I found out last night that the man who died because of injuries sustained in the fire, my next door neighbour Gregory Alan Fenton, was discovered in my apartment – unit 303. I am in shock. I now understand why the police were so eager to speak with us first.
I am told that Greg lived in the building for almost 20 years. No one I have spoken to remembers interacting with him, and I had never met the man. I had never even seen the man. The police believe that he must have seen me, though, and known that I have small children and was often alone overnight. They suspect that he was making sure that I had got the children out, and was overcome by the smoke. He died in the hospital on Friday December the 4th and was laid to rest this Saturday. He was 54.
I left the apartment 20 to 30 seconds after the first alarm sounded. The hallway was already so thick with smoke I mistakenly believed that the power had been cut. Mr. Fenton walked through this, towards the fire to reach my unit. We were directly beside the stairwell which was where the fire was set, gas trailed up and down each of the 4 flights of stairs while so many in the building still slept. I was awake when the alarm went off, but it was so quiet. Too quiet. We learned later that there was no alarm on our floor, and no fire extinguishers. Our fire door was also broken, unable to close.

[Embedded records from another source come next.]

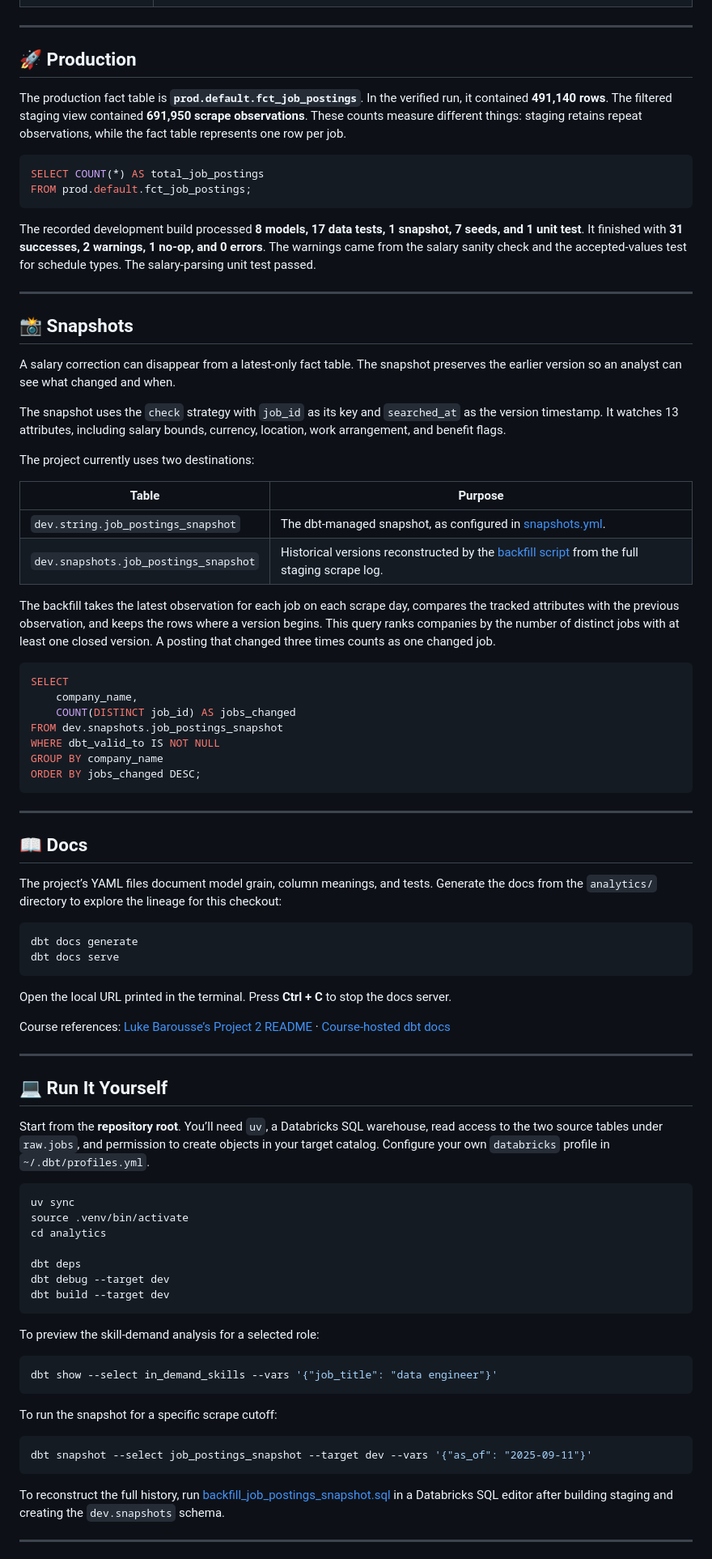
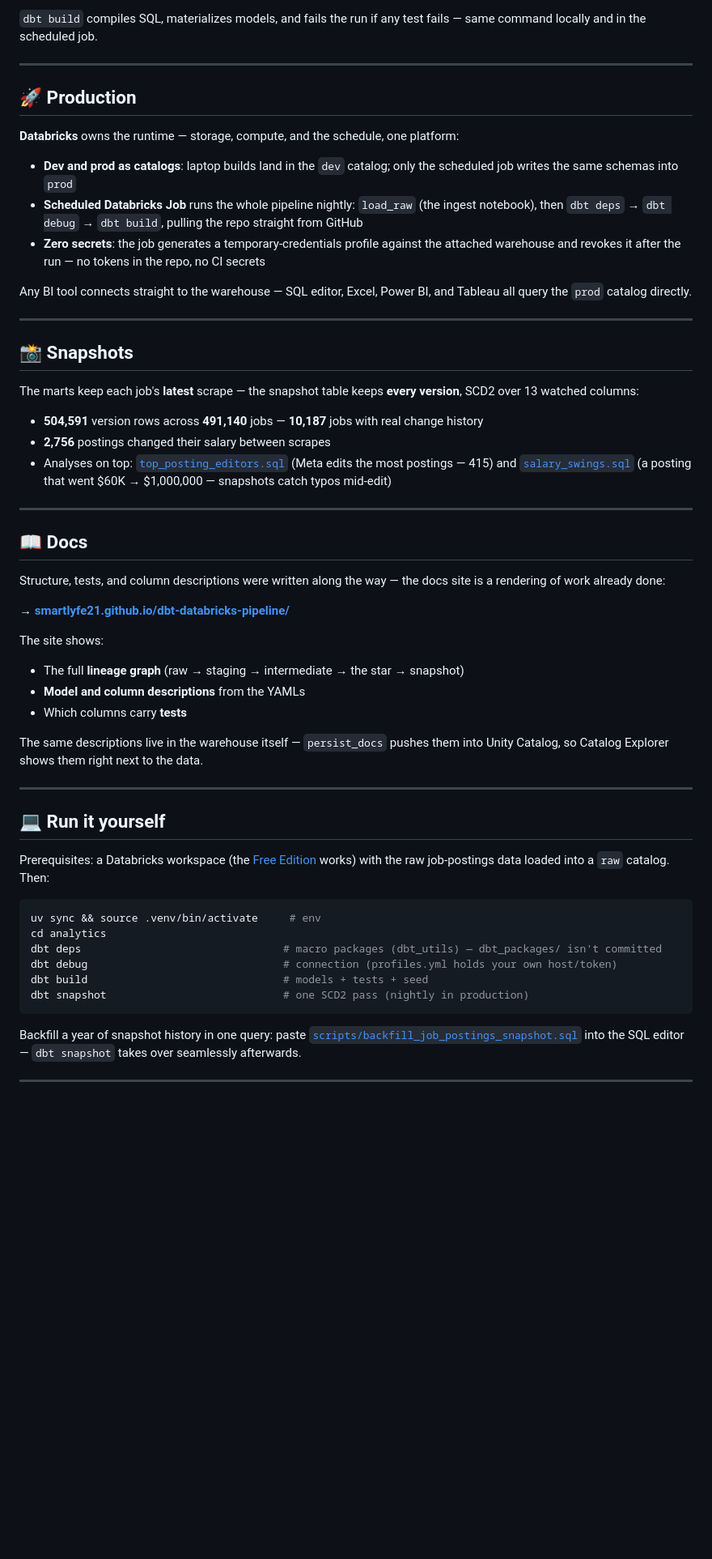
Before and after one commit to Smartlyfe21/dbt-databricks-pipeline, a Markdown page: README.md, the part around one of its changes. Shown at 81% size. GitHub-like rendering; blank space fills up the shorter version.

````diff
--- a/README.md
+++ b/README.md
@@ -50,88 +51,59 @@ The raw data records what the scraper saw each day. A job can appear on several
+`dbt build` compiles SQL, materializes models, and fails the run if any test fails — same command locally and in the scheduled job.
 
 ---
 
 ## 🚀 Production
 
-The production fact table is **`prod.default.fct_job_postings`**. In the verified run, it contained **491,140 rows**. The filtered staging view contained **691,950 scrape observations**. These counts measure different things: staging retains repeat observations, while the fact table represents one row per job.
+**Databricks** owns the runtime — storage, compute, and the schedule, one platform:
 
-```sql
-SELECT COUNT(*) AS total_job_postings
-FROM prod.default.fct_job_postings;
-```
+- **Dev and prod as catalogs**: laptop builds land in the `dev` catalog; only the scheduled job writes the same schemas into `prod`
+- **Scheduled Databricks Job** runs the whole pipeline nightly: `load_raw` (the ingest notebook), then `dbt deps` → `dbt debug` → `dbt build`, pulling the repo straight from GitHub
+- **Zero secrets**: the job generates a temporary-credentials profile against the attached warehouse and revokes it after the run — no tokens in the repo, no CI secrets
 
-The recorded development build processed **8 models, 17 data tests, 1 snapshot, 7 seeds, and 1 unit test**. It finished with **31 successes, 2 warnings, 1 no-op, and 0 errors**. The warnings came from the salary sanity check and the accepted-values test for schedule types. The salary-parsing unit test passed.
+Any BI tool connects straight to the warehouse — SQL editor, Excel, Power BI, and Tableau all query the `prod` catalog directly.
 
 ---
 
 ## 📸 Snapshots
 
-A salary correction can disappear from a latest-only fact table. The snapshot preserves the earlier version so an analyst can see what changed and when.
+The marts keep each job's **latest** scrape — the snapshot table keeps **every version**, SCD2 over 13 watched columns:
 
-The snapshot uses the `check` strategy with `job_id` as its key and `searched_at` as the version timestamp. It watches 13 attributes, including salary bounds, currency, location, work arrangement, and benefit flags.
-
-The project currently uses two destinations:
-
-| Table                                 | Purpose                                                                                                                                  |
-| ------------------------------------- | ---------------------------------------------------------------------------------------------------------------------------------------- |
-| `dev.string.job_postings_snapshot`    | The dbt-managed snapshot, as configured in [snapshots.yml](analytics/snapshots/snapshots.yml).                                           |
-| `dev.snapshots.job_postings_snapshot` | Historical versions reconstructed by the [backfill script](scripts/backfill_job_postings_snapshot.sql) from the full staging scrape log. |
-
-The backfill takes the latest observation for each job on each scrape day, compares the tracked attributes with the previous observation, and keeps the rows where a version begins. This query ranks companies by the number of distinct jobs with at least one closed version. A posting that changed three times counts as one changed job.
-
-```sql
-SELECT
-    company_name,
-    COUNT(DISTINCT job_id) AS jobs_changed
-FROM dev.snapshots.job_postings_snapshot
-WHERE dbt_valid_to IS NOT NULL
-GROUP BY company_name
-ORDER BY jobs_changed DESC;
-```
+- **504,591** version rows across **491,140** jobs — **10,187** jobs with real change history
+- **2,756** postings changed their salary between scrapes
+- Analyses on top: [`top_posting_editors.sql`](analytics/analyses/top_posting_editors.sql) (Meta edits the most postings — 415) and [`salary_swings.sql`](analytics/analyses/salary_swings.sql) (a posting that went $60K → $1,000,000 — snapshots catch typos mid-edit)
 
 ---
 
 ## 📖 Docs
 
-The project’s YAML files document model grain, column meanings, and tests. Generate the docs from the `analytics/` directory to explore the lineage for this checkout:
+Structure, tests, and column descriptions were written along the way — the docs site is a rendering of work already done:
 
-```bash
-dbt docs generate
-dbt docs serve
-```
+**→ [smartlyfe21.github.io/dbt-databricks-pipeline/](https://smartlyfe21.github.io/dbt-databricks-pipeline/)**
 
-Open the local URL printed in the terminal. Press **Ctrl + C** to stop the docs server.
+The site shows:
 
-Course references: [Luke Barousse’s Project 2 README](https://github.com/lukebarousse/dbt_Analytics_Engineering_Course/tree/main/project_2) · [Course-hosted dbt docs](https://lukebarousse.github.io/dbt_Analytics_Engineering_Course/project2/)
+- The full **lineage graph** (raw → staging → intermediate → the star → snapshot)
+- **Model and column descriptions** from the YAMLs
+- Which columns carry **tests**
+
+The same descriptions live in the warehouse itself — `persist_docs` pushes them into Unity Catalog, so Catalog Explorer shows them right next to the data.
 
 ---
 
-## 💻 Run It Yourself
+## 💻 Run it yourself
 
-Start from the **repository root**. You’ll need `uv`, a Databricks SQL warehouse, read access to the two source tables under `raw.jobs`, and permission to create objects in your target catalog. Configure your own `databricks` profile in `~/.dbt/profiles.yml`.
+Prerequisites: a Databricks workspace (the [Free Edition](https://www.databricks.com/learn/free-edition) works) with the raw job-postings data loaded into a `raw` catalog. Then:
 
 ```bash
-uv sync
-source .venv/bin/activate
+uv sync && source .venv/bin/activate     # env
 cd analytics
-
-dbt deps
-dbt debug --target dev
-dbt build --target dev
+dbt deps                                # macro packages (dbt_utils) — dbt_packages/ isn't committed
+dbt debug                               # connection (profiles.yml holds your own host/token)
+dbt build                               # models + tests + seed
+dbt snapshot                            # one SCD2 pass (nightly in production)
 ```
 
-To preview the skill-demand analysis for a selected role:
-
-```bash
-dbt show --select in_demand_skills --vars '{"job_title": "data engineer"}'
-```
-
-To run the snapshot for a specific scrape cutoff:
-
-```bash
-dbt snapshot --select job_postings_snapshot --target dev --vars '{"as_of": "2025-09-11"}'
-```
-
-To reconstruct the full history, run [backfill_job_postings_snapshot.sql](scripts/backfill_job_postings_snapshot.sql) in a Databricks SQL editor after building staging and creating the `dev.snapshots` schema.
+Backfill a year of snapshot history in one query: paste [`scripts/backfill_job_postings_snapshot.sql`](scripts/backfill_job_postings_snapshot.sql) into the SQL editor — `dbt snapshot` takes over seamlessly afterwards.
 
 ---
 
````
Also changed, not shown: other parts of README.md (+48 -48 lines), img/lineage.png (added), 1 other file.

Sunday at 7:30am I had already been up for hours with morning sickness. I was miserable at the time, but now I consider myself extremely lucky. There was most likely a minute between when we left and when Mr Fenton entered our suite. I am certain that if I had been sleeping we would have died with our would be saviour. It hurts to think of him lying in our home, alone. I feel so guilty and humbled. Whatever reason he was there, I wish it was not the first time. I wish I had introduced myself when I moved in. I wish I had been a neighbour to him, or maybe a friend. I am so incredibly sorry.
We left so quickly no one was wearing shoes. We had no wallets, phones, ID, or money. My laptop sat in the middle of my bed, forgotten. Standing on the sidewalk barefoot, holding my daughter and watching my building burn, I had only two things to my name – the only two things that matter. Mr. Fenton knew that. I have his picture, and when my children are older I will tell them about their quiet neighbour and how he watched out for them.
It is the very least that I can do.